News From Parliment
Two hugely important pieces of legislation passed through Parliament earlier this year and are now signed into the Statute Books. They were the Children and Families Act 2014 and the Care Act 2014. Both will have a huge impact on Carers. There is a huge amount of detail to go through and so this can only be a very basic summary: each Act is between 160 and 260 pages long!
Children and Families Act 2014
From September this year, local authorities are scrapping the old statementing system and introducing Education Health Care Plans (EHC’s), which will support a child up to the age of 25. EHC’s look at a child’s support needs across education, health and social care and should put an end to arguments about who will fund what.
Young carers are given more rights than they’ve ever had, making it mandatory to assess their needs. However, there is no absolute duty to ensure those needs are met.
Parent Carers, too, have a right to an assessment, if the authority believes they may have needs for support or if the parent requests an assessment. The authority must consider the parents well-being. Again, there is no absolute duty to ensure that the parent’s needs are met. However, the current legal requirement to consider a parent’s needs around leisure, education and work will end on 31st March 2014. Parent carers are the most likely to care for many, many years, and this is therefore the group most likely to suffer ill health without support.
We would always recommend that parents request a Carer’s assessment. There have been cases where parents have attempted suicide (sometimes succeeding) or gone through child protection proceedings, and in other cases the families have split. All too often these were preventable.
Care Act 2014
The Care Act comes into force in stages over the next couple of years, and refers only to adults and carers of adults. The first principle of the Act is that “well-being” is at the core of the local authorities’ responsibilities. This responsibility extends to all adults-whether a “service user” or a Carer.
Local authorities should work in a way that prevents or delays the development or worsening of care needs, and this includes ensuring that Carers receive “preventative” services.
There is a duty to ensure that people can access good quality information and advice about care and support, and also about finances. You will see a number of changes in local advice services over the coming months that should reflect that.
Assessments should be carried out on the “appearance of need”- eligibility is to be decided during/after the assessment. Financial resources must not be considered until after the assessment – just as now. Unfortunately we still hear of cases where people are refused an assessment because they’d “have to pay anyway”. Carers must be consulted and they must have an assessment unless they decide they do not want one. Carers should never have to request an assessment from April 1st next year.
Assessments should take a whole family approach – which may mean more than one Carers Assessment.
Eligibility for services will come from national criteria, so there should be no more “postcode lotteries”. There will be a set of criteria for people needing care, and a set for Carers.
Broadly speaking, whatever “eligible” needs are determined by an assessment, the local authority must meet them, even for Carers.
Local authorities can charge for services-including for Carers’ services. However, although the current legal situation is fairly clear about what is and is not a Carer’s service, the new legislation is less clear.
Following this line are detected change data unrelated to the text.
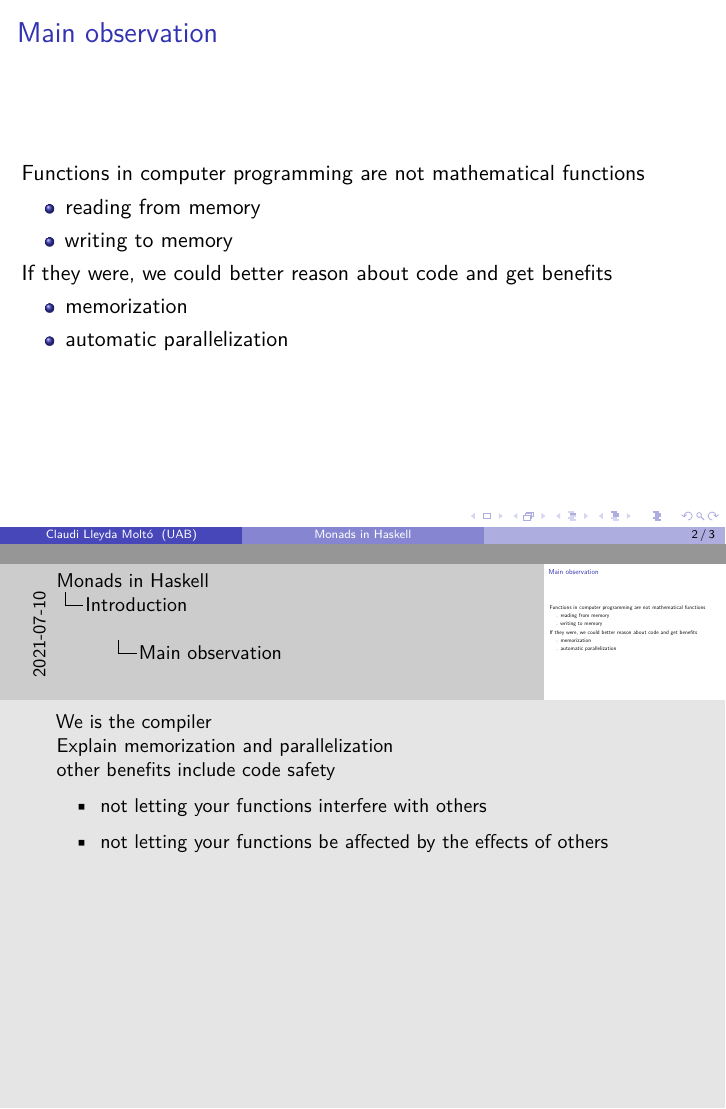
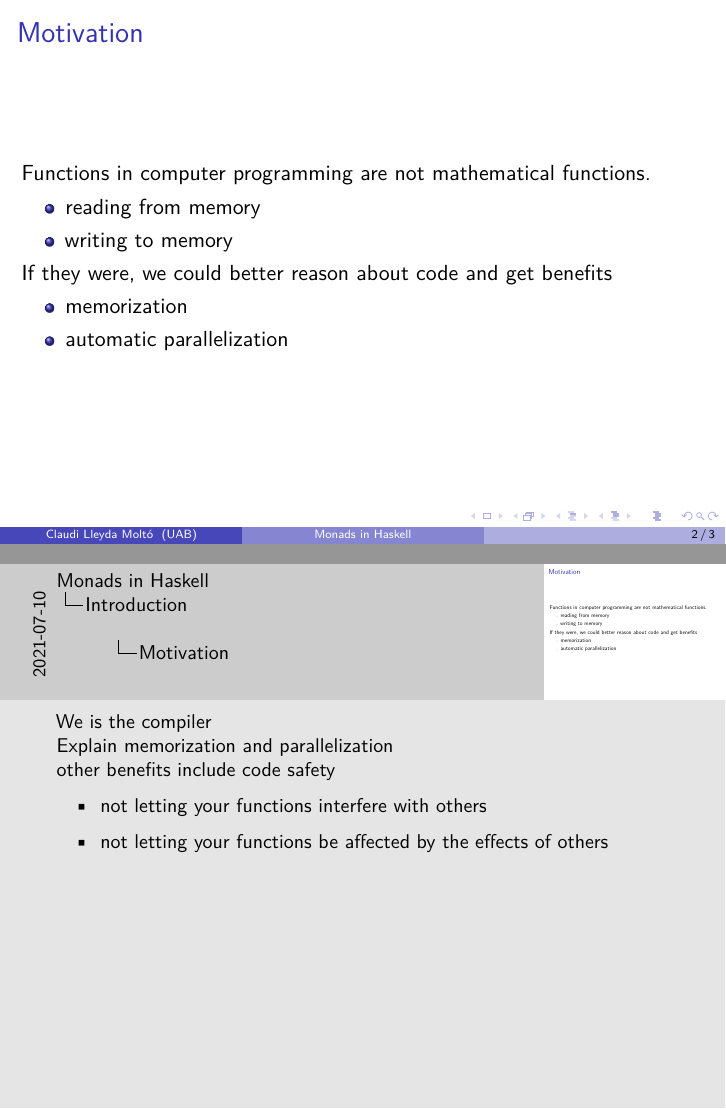
Before and after one commit to claudi/bachelors-thesis-presentation, LaTeX slides (presentation.tex): pages 6 and 7 of 11, joined at a grey line. Compiled offline with pdfLaTeX.

Commit message:
Minor corrections

```diff
--- a/presentation.tex
+++ b/presentation.tex
@@ -20,8 +20,8 @@
 
 \section{Introduction}
 
-\begin{frame}{Main observation}
-    Functions in computer programming are not mathematical functions
+\begin{frame}{Motivation}
+    Functions in computer programming are not mathematical functions.
     \note<1>{They do all sort of weird things, like
         \begin{itemize}
             \item Return different outputs for the same inputs (not well
```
Care packages will continue if an individual moves home to another local authority area. As eligibility criteria will be exactly the same, the existing assessment will stand until the new local authority decides to review it.
Safeguarding duties also come into law for the first time.
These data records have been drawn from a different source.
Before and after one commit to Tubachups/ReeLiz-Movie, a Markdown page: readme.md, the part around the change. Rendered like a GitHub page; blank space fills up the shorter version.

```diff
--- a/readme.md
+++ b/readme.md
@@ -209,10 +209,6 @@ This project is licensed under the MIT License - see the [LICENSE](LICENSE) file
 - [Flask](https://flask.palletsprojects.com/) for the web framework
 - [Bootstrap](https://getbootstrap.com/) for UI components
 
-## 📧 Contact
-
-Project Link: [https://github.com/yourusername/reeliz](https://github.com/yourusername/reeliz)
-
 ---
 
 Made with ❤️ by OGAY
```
Also, the way services are charged for will change. This particular change will be split over two years. Firstly, local authorities must operate a deferred charges scheme, not all authorities do so at present, but will implement this from April 2015.
From April 2016, there will be a “cap” on social care costs of £72,000. However Carers services do not appear to be part of this “cap”-hence the need for clarity about what constitutes a Carer’s service. Accommodation costs in residential care do not count towards the cap and only the cost of eligible care needs will count.
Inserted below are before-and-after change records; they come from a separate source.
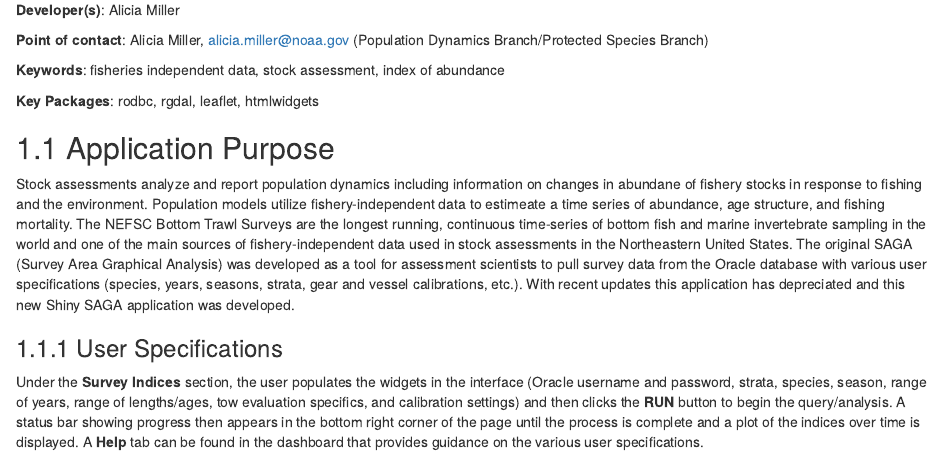
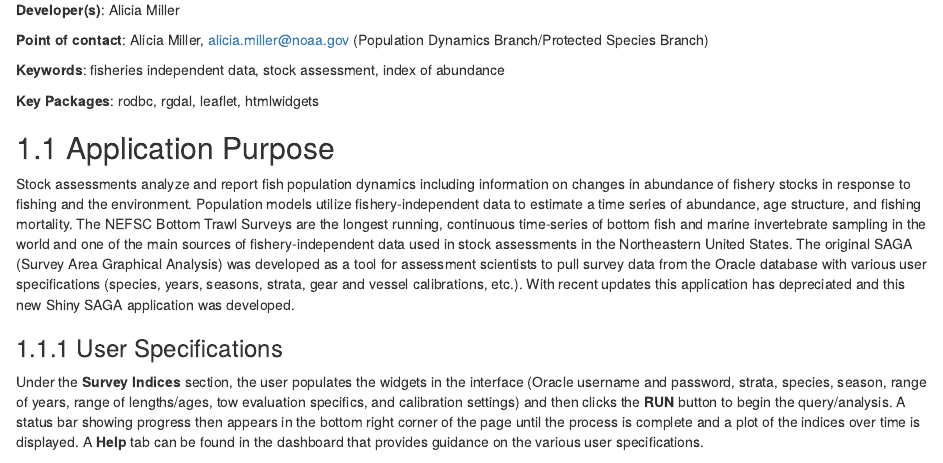
Before and after one commit to NEFSC/NEFSC-shiny-book, an R Markdown document (chapters/SAGA.Rmd): the page in a window 1100 px wide, from 100 px down. Rendered offline with R 4.5, knitr and Pandoc, with nearby package versions; drawn as R Markdown's standard HTML page in place of the format the file asks for; some code elsewhere in the file could not run offline.

Commit message:
grammer error

```diff
--- a/chapters/SAGA.Rmd
+++ b/chapters/SAGA.Rmd
@@ -12,7 +12,7 @@
 
 ## Application Purpose
 
-Stock assessments analyze and report population dynamics including information on changes in abundane of fishery stocks in response to fishing and the environment. Population models utilize fishery-independent data to estimeate a time series of abundance, age structure, and fishing mortality. The NEFSC Bottom Trawl Surveys are the longest running, continuous time-series of bottom fish and marine invertebrate sampling in the world and one of the main sources of fishery-independent data used in stock assessments in the Northeastern United States. The original SAGA (Survey Area Graphical Analysis) was developed as a tool for assessment scientists to pull survey data from the Oracle database with various user specifications (species, years, seasons, strata, gear and vessel calibrations, etc.). With recent updates this application has depreciated and this new Shiny SAGA application was developed.
+Stock assessments analyze and report fish population dynamics including information on changes in abundance of fishery stocks in response to fishing and the environment. Population models utilize fishery-independent data to estimate a time series of abundance, age structure, and fishing mortality. The NEFSC Bottom Trawl Surveys are the longest running, continuous time-series of bottom fish and marine invertebrate sampling in the world and one of the main sources of fishery-independent data used in stock assessments in the Northeastern United States. The original SAGA (Survey Area Graphical Analysis) was developed as a tool for assessment scientists to pull survey data from the Oracle database with various user specifications (species, years, seasons, strata, gear and vessel calibrations, etc.). With recent updates this application has depreciated and this new Shiny SAGA application was developed.
 
 ### User Specifications
 
```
As you can see, there’s a lot to take in and local authorities are working hard to make sure that they are ready for change. It’s likely that there will be increased costs to local authorities in making sure that they meet all of their new duties: a very conservative estimate is that the number of Carers assessments will at least double.
The Children and Families Act 2014 can be fund by clicking here